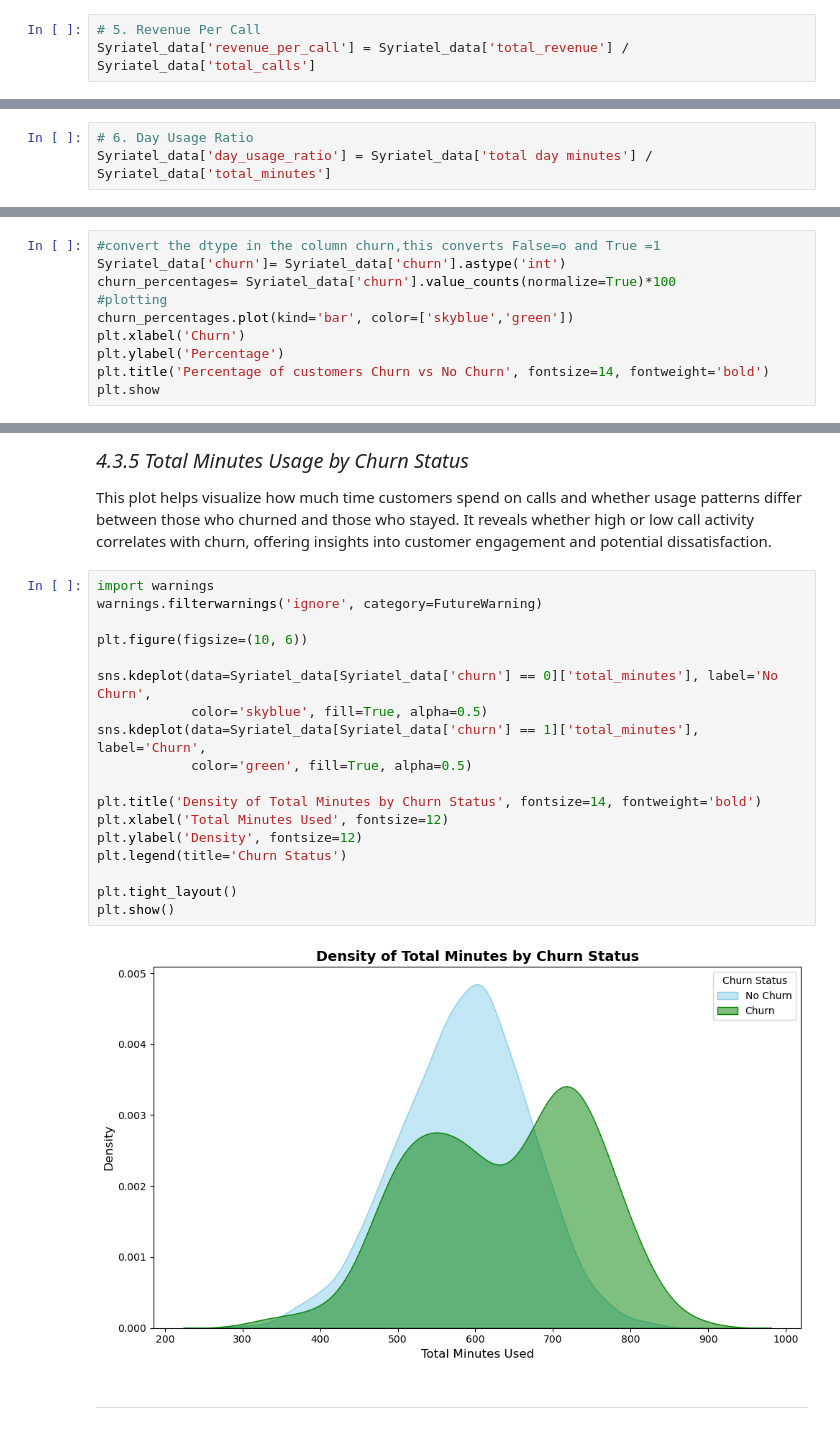
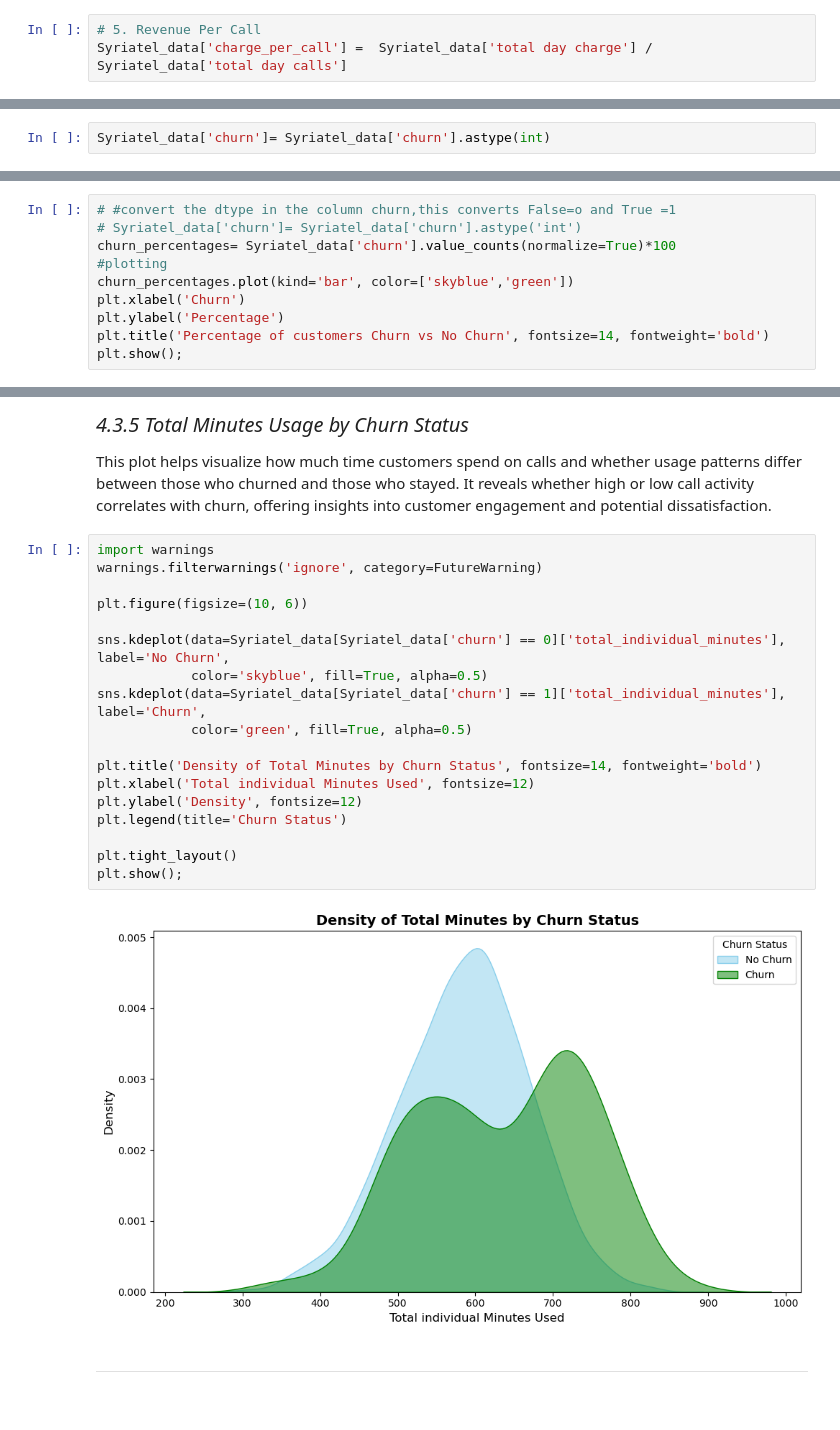
Before and after one commit to EAlmadi/Phase3_project, a Jupyter notebook: Syria-Tel.ipynb, the cells around one changed output, grey strips where cells are left out. Cells and saved outputs as stored; diff of their text form.

```diff
--- a/Syria-Tel.ipynb
+++ b/Syria-Tel.ipynb
@@ -302,3 +319,3 @@ This is how much revenue is earned per call. It is useful for assessing call val
 # %%
 # 5. Revenue Per Call
-Syriatel_data['revenue_per_call'] = Syriatel_data['total_revenue'] / Syriatel_data['total_calls']
+Syriatel_data['charge_per_call'] =  Syriatel_data['total day charge'] / Syriatel_data['total day calls']
@@ -309,6 +322,3 @@ Shows how efficiently customers are using their available time. This helps to id
-# %%
-# 6. Day Usage Ratio
-Syriatel_data['day_usage_ratio'] = Syriatel_data['total day minutes'] / Syriatel_data['total_minutes']
 # %%
 Syriatel_data.columns
 # %% [output]
@@ -345,3 +353,5 @@ Syriatel_data
 *<span style="font-size: 20px;">4.3.1 Top 10 States by Churn</span>*
 
 This visualization shows where customer loss is highest to focus on improving retention in those areas.
+# %%
+Syriatel_data['churn']= Syriatel_data['churn'].astype(int)
@@ -371,13 +413,13 @@ What is the percentage of those customers who churn in relation to those who do
 
 This plot provides a quick overview of customer churn. It helps determine whether churn is a significant issue, laying the groundwork for deeper analysis and revealing potential revenue risks that may require focused retention efforts.
 # %%
-#convert the dtype in the column churn,this converts False=o and True =1
-Syriatel_data['churn']= Syriatel_data['churn'].astype('int')
+# #convert the dtype in the column churn,this converts False=o and True =1
+# Syriatel_data['churn']= Syriatel_data['churn'].astype('int')
 churn_percentages= Syriatel_data['churn'].value_counts(normalize=True)*100
 #plotting
 churn_percentages.plot(kind='bar', color=['skyblue','green'])
 plt.xlabel('Churn')
 plt.ylabel('Percentage')
 plt.title('Percentage of customers Churn vs No Churn', fontsize=14, fontweight='bold')
-plt.show
+plt.show();
 # %% [output]
@@ -433,23 +474,23 @@ This plot helps visualize how much time customers spend on calls and whether usa
 # %%
 import warnings
 warnings.filterwarnings('ignore', category=FutureWarning)
 
 plt.figure(figsize=(10, 6))
 
-sns.kdeplot(data=Syriatel_data[Syriatel_data['churn'] == 0]['total_minutes'], label='No Churn',
+sns.kdeplot(data=Syriatel_data[Syriatel_data['churn'] == 0]['total_individual_minutes'], label='No Churn',
             color='skyblue', fill=True, alpha=0.5)
-sns.kdeplot(data=Syriatel_data[Syriatel_data['churn'] == 1]['total_minutes'], label='Churn',
+sns.kdeplot(data=Syriatel_data[Syriatel_data['churn'] == 1]['total_individual_minutes'], label='Churn',
             color='green', fill=True, alpha=0.5)
 
 plt.title('Density of Total Minutes by Churn Status', fontsize=14, fontweight='bold')
-plt.xlabel('Total Minutes Used', fontsize=12)
+plt.xlabel('Total individual Minutes Used', fontsize=12)
 plt.ylabel('Density', fontsize=12)
 plt.legend(title='Churn Status')
 
 plt.tight_layout()
-plt.show()
+plt.show();
 # %% [output]
-[figure, old version]
+[figure, new version]
 # %% [markdown]
 ---
 # %% [markdown]
```
Also changed, not shown: parts of 70 cells of this notebook.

—————

▶ [TASK DESCRIPTION]:
Each entry above should be written out again exactly, without its pictures.

▶ [EXERCISE RESULT]:
Before and after one commit to EAlmadi/Phase3_project, a Jupyter notebook: Syria-Tel.ipynb, the cells around one changed output, grey strips where cells are left out. Cells and saved outputs as stored; diff of their text form.

```diff
--- a/Syria-Tel.ipynb
+++ b/Syria-Tel.ipynb
@@ -302,3 +319,3 @@ This is how much revenue is earned per call. It is useful for assessing call val
 # %%
 # 5. Revenue Per Call
-Syriatel_data['revenue_per_call'] = Syriatel_data['total_revenue'] / Syriatel_data['total_calls']
+Syriatel_data['charge_per_call'] =  Syriatel_data['total day charge'] / Syriatel_data['total day calls']
@@ -309,6 +322,3 @@ Shows how efficiently customers are using their available time. This helps to id
-# %%
-# 6. Day Usage Ratio
-Syriatel_data['day_usage_ratio'] = Syriatel_data['total day minutes'] / Syriatel_data['total_minutes']
 # %%
 Syriatel_data.columns
 # %% [output]
@@ -345,3 +353,5 @@ Syriatel_data
 *<span style="font-size: 20px;">4.3.1 Top 10 States by Churn</span>*
 
 This visualization shows where customer loss is highest to focus on improving retention in those areas.
+# %%
+Syriatel_data['churn']= Syriatel_data['churn'].astype(int)
@@ -371,13 +413,13 @@ What is the percentage of those customers who churn in relation to those who do
 
 This plot provides a quick overview of customer churn. It helps determine whether churn is a significant issue, laying the groundwork for deeper analysis and revealing potential revenue risks that may require focused retention efforts.
 # %%
-#convert the dtype in the column churn,this converts False=o and True =1
-Syriatel_data['churn']= Syriatel_data['churn'].astype('int')
+# #convert the dtype in the column churn,this converts False=o and True =1
+# Syriatel_data['churn']= Syriatel_data['churn'].astype('int')
 churn_percentages= Syriatel_data['churn'].value_counts(normalize=True)*100
 #plotting
 churn_percentages.plot(kind='bar', color=['skyblue','green'])
 plt.xlabel('Churn')
 plt.ylabel('Percentage')
 plt.title('Percentage of customers Churn vs No Churn', fontsize=14, fontweight='bold')
-plt.show
+plt.show();
 # %% [output]
@@ -433,23 +474,23 @@ This plot helps visualize how much time customers spend on calls and whether usa
 # %%
 import warnings
 warnings.filterwarnings('ignore', category=FutureWarning)
 
 plt.figure(figsize=(10, 6))
 
-sns.kdeplot(data=Syriatel_data[Syriatel_data['churn'] == 0]['total_minutes'], label='No Churn',
+sns.kdeplot(data=Syriatel_data[Syriatel_data['churn'] == 0]['total_individual_minutes'], label='No Churn',
             color='skyblue', fill=True, alpha=0.5)
-sns.kdeplot(data=Syriatel_data[Syriatel_data['churn'] == 1]['total_minutes'], label='Churn',
+sns.kdeplot(data=Syriatel_data[Syriatel_data['churn'] == 1]['total_individual_minutes'], label='Churn',
             color='green', fill=True, alpha=0.5)
 
 plt.title('Density of Total Minutes by Churn Status', fontsize=14, fontweight='bold')
-plt.xlabel('Total Minutes Used', fontsize=12)
+plt.xlabel('Total individual Minutes Used', fontsize=12)
 plt.ylabel('Density', fontsize=12)
 plt.legend(title='Churn Status')
 
 plt.tight_layout()
-plt.show()
+plt.show();
 # %% [output]
-[figure, old version]
+[figure, new version]
 # %% [markdown]
 ---
 # %% [markdown]
```
Also changed, not shown: parts of 70 cells of this notebook.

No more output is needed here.